(Beginning of Excerpted data)

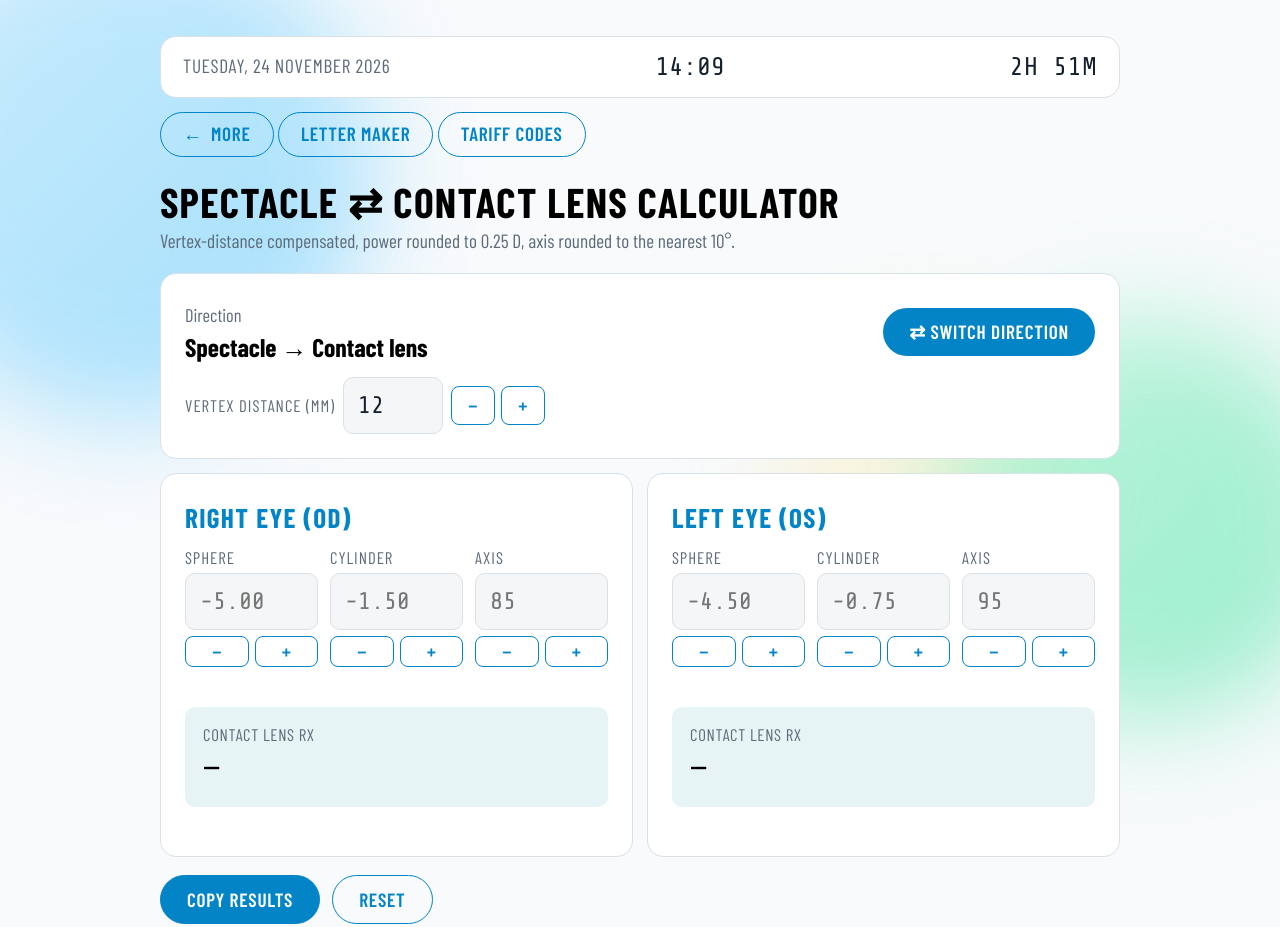
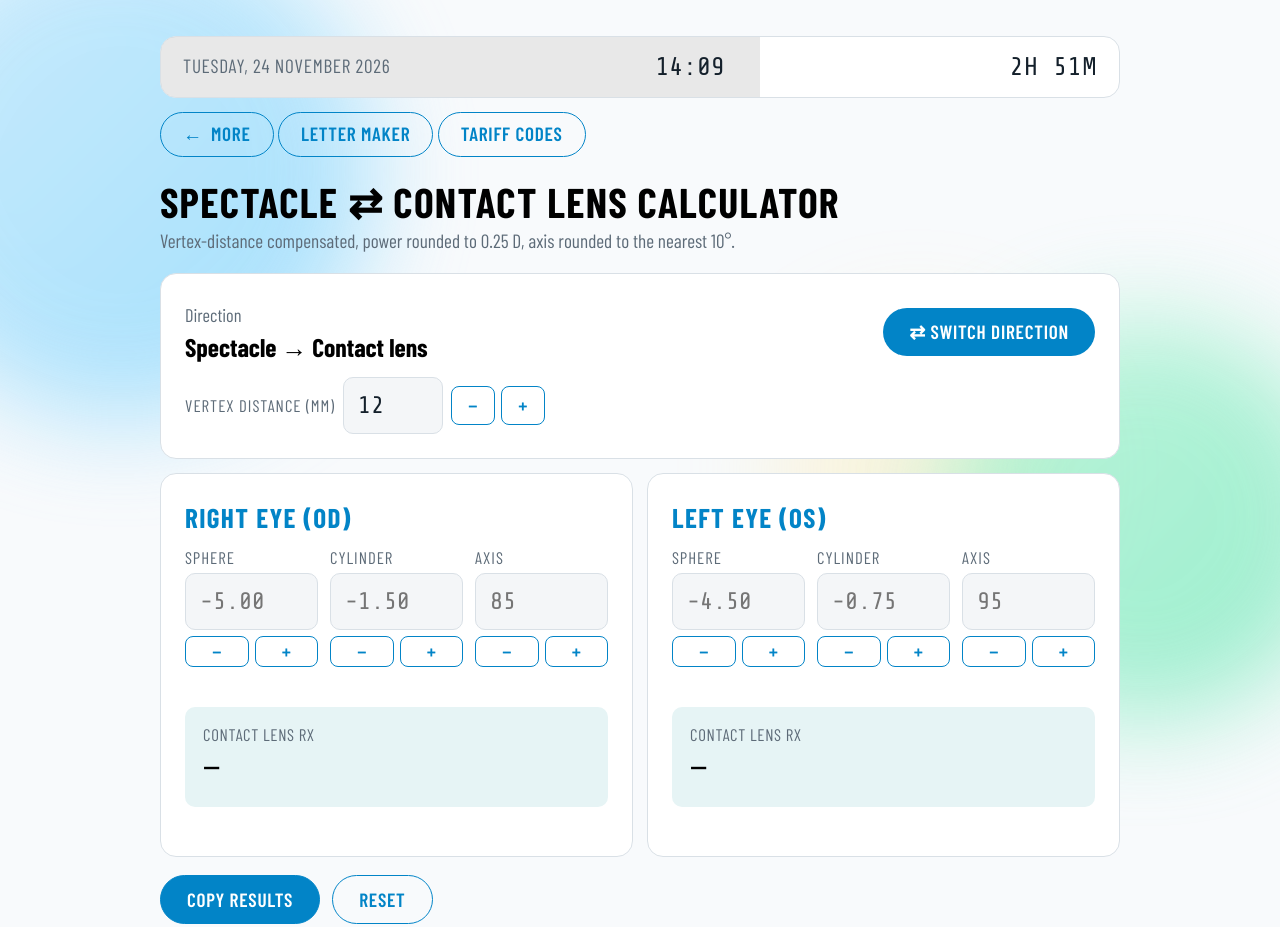
Before and after one commit to optco/itesteye, a plain HTML site: page index.html in a window 1280 px wide. Shown: the top 927 px of the page. Drawn offline with nearby package versions, Linux system fonts and the light colour scheme; some icons are missing.

Commit message:
Update index.html

```diff
--- a/index.html
+++ b/index.html
@@ -128,6 +128,7 @@ input[type=number]::-webkit-outer-spin-button,input[type=number]::-webkit-inner-
   .res strong{font-size:1.6rem}
   h1{font-size:2.1rem}
 }
+
 /* ---------- Time strip ---------- */
 .timebar{display:flex;flex-wrap:wrap;align-items:center;justify-content:space-between;gap:8px 24px;background:var(--card);border:1px solid var(--line);border-radius:16px;padding:12px 22px;margin:0 0 14px}
 .timebar .tb-date{font-size:1.2rem;color:var(--muted);letter-spacing:.04em;text-transform:uppercase}
@@ -136,6 +137,11 @@ input[type=number]::-webkit-outer-spin-button,input[type=number]::-webkit-inner-
 .timebar .tb-off strong{font-family:'Share Tech Mono',monospace;font-size:1.6rem;font-weight:400;font-variant-numeric:tabular-nums;color:var(--text)}
 .timebar.done .tb-off,.timebar.done .tb-off strong{color:var(--muted)}
 @media (max-width:560px){.timebar{justify-content:center;text-align:center}.timebar .tb-date{font-size:1.05rem}}
+
+/* ---------- Time strip progress ---------- */
+.timebar{position:relative;overflow:hidden}
+.timebar::before{content:"";position:absolute;inset:0 auto 0 0;width:var(--p,0%);background:rgba(128,128,128,.18);transition:width 1s ease;pointer-events:none}
+.timebar>*{position:relative}
 </style>
 </head>
 <body>
@@ -147,7 +153,7 @@ input[type=number]::-webkit-outer-spin-button,input[type=number]::-webkit-inner-
   <div class="tb-off"><span id="tbLabel"></span><i class="fa-solid fa-hourglass-start"></i> <strong id="tbLeft">--</strong></div>
 </div>
 <div id="tool-header">
-    <a class="back" href="more.html"><span aria-hidden="true">←</span> More</a>
+    <a class="back" href="more.html"><span aria-hidden="true">&larr;</span> More</a>
     <a class="back" href="letter.html">Letter Maker</a>
     <a class="back" href="codes.html">Tariff Codes</a>
     <h1>Spectacle ⇄ Contact Lens Calculator</h1>
@@ -364,6 +370,7 @@ window.addEventListener('load', () => {
     q("#vd").value=12;
     all();
   });
+
   /* ---- Time strip ---- */
   (function(){
     var elDate=document.getElementById("tbDate"),
@@ -381,6 +388,16 @@ window.addEventListener('load', () => {
       var startH=9, endH=(day===0||day===6)?14:17;
       var start=new Date(now.getFullYear(),now.getMonth(),now.getDate(),startH,0,0);
       var end=new Date(now.getFullYear(),now.getMonth(),now.getDate(),endH,0,0);
+
+      // progress: fills in 30-minute steps from start to end
+      var pct=0;
+      if(now>=end){ pct=100; }
+      else if(now>start){
+        var step=30*60000;
+        var done=Math.floor((now-start)/step)*step;
+        pct=Math.min(100,done/(end-start)*100);
+      }
+      bar.style.setProperty("--p",pct+"%");
 
       bar.classList.remove("done");
       if(now<start){
```
Lines whose indentation alone changed are shown as unchanged.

(End of Excerpted data)

## Assignment
Reproduce the data verbatim. Do not carry any picture into the copy.

## Written solution
Before and after one commit to optco/itesteye, a plain HTML site: page index.html in a window 1280 px wide. Shown: the top 927 px of the page. Drawn offline with nearby package versions, Linux system fonts and the light colour scheme; some icons are missing.

Commit message:
Update index.html

```diff
--- a/index.html
+++ b/index.html
@@ -128,6 +128,7 @@ input[type=number]::-webkit-outer-spin-button,input[type=number]::-webkit-inner-
   .res strong{font-size:1.6rem}
   h1{font-size:2.1rem}
 }
+
 /* ---------- Time strip ---------- */
 .timebar{display:flex;flex-wrap:wrap;align-items:center;justify-content:space-between;gap:8px 24px;background:var(--card);border:1px solid var(--line);border-radius:16px;padding:12px 22px;margin:0 0 14px}
 .timebar .tb-date{font-size:1.2rem;color:var(--muted);letter-spacing:.04em;text-transform:uppercase}
@@ -136,6 +137,11 @@ input[type=number]::-webkit-outer-spin-button,input[type=number]::-webkit-inner-
 .timebar .tb-off strong{font-family:'Share Tech Mono',monospace;font-size:1.6rem;font-weight:400;font-variant-numeric:tabular-nums;color:var(--text)}
 .timebar.done .tb-off,.timebar.done .tb-off strong{color:var(--muted)}
 @media (max-width:560px){.timebar{justify-content:center;text-align:center}.timebar .tb-date{font-size:1.05rem}}
+
+/* ---------- Time strip progress ---------- */
+.timebar{position:relative;overflow:hidden}
+.timebar::before{content:"";position:absolute;inset:0 auto 0 0;width:var(--p,0%);background:rgba(128,128,128,.18);transition:width 1s ease;pointer-events:none}
+.timebar>*{position:relative}
 </style>
 </head>
 <body>
@@ -147,7 +153,7 @@ input[type=number]::-webkit-outer-spin-button,input[type=number]::-webkit-inner-
   <div class="tb-off"><span id="tbLabel"></span><i class="fa-solid fa-hourglass-start"></i> <strong id="tbLeft">--</strong></div>
 </div>
 <div id="tool-header">
-    <a class="back" href="more.html"><span aria-hidden="true">←</span> More</a>
+    <a class="back" href="more.html"><span aria-hidden="true">&larr;</span> More</a>
     <a class="back" href="letter.html">Letter Maker</a>
     <a class="back" href="codes.html">Tariff Codes</a>
     <h1>Spectacle ⇄ Contact Lens Calculator</h1>
@@ -364,6 +370,7 @@ window.addEventListener('load', () => {
     q("#vd").value=12;
     all();
   });
+
   /* ---- Time strip ---- */
   (function(){
     var elDate=document.getElementById("tbDate"),
@@ -381,6 +388,16 @@ window.addEventListener('load', () => {
       var startH=9, endH=(day===0||day===6)?14:17;
       var start=new Date(now.getFullYear(),now.getMonth(),now.getDate(),startH,0,0);
       var end=new Date(now.getFullYear(),now.getMonth(),now.getDate(),endH,0,0);
+
+      // progress: fills in 30-minute steps from start to end
+      var pct=0;
+      if(now>=end){ pct=100; }
+      else if(now>start){
+        var step=30*60000;
+        var done=Math.floor((now-start)/step)*step;
+        pct=Math.min(100,done/(end-start)*100);
+      }
+      bar.style.setProperty("--p",pct+"%");
 
       bar.classList.remove("done");
       if(now<start){
```
Lines whose indentation alone changed are shown as unchanged.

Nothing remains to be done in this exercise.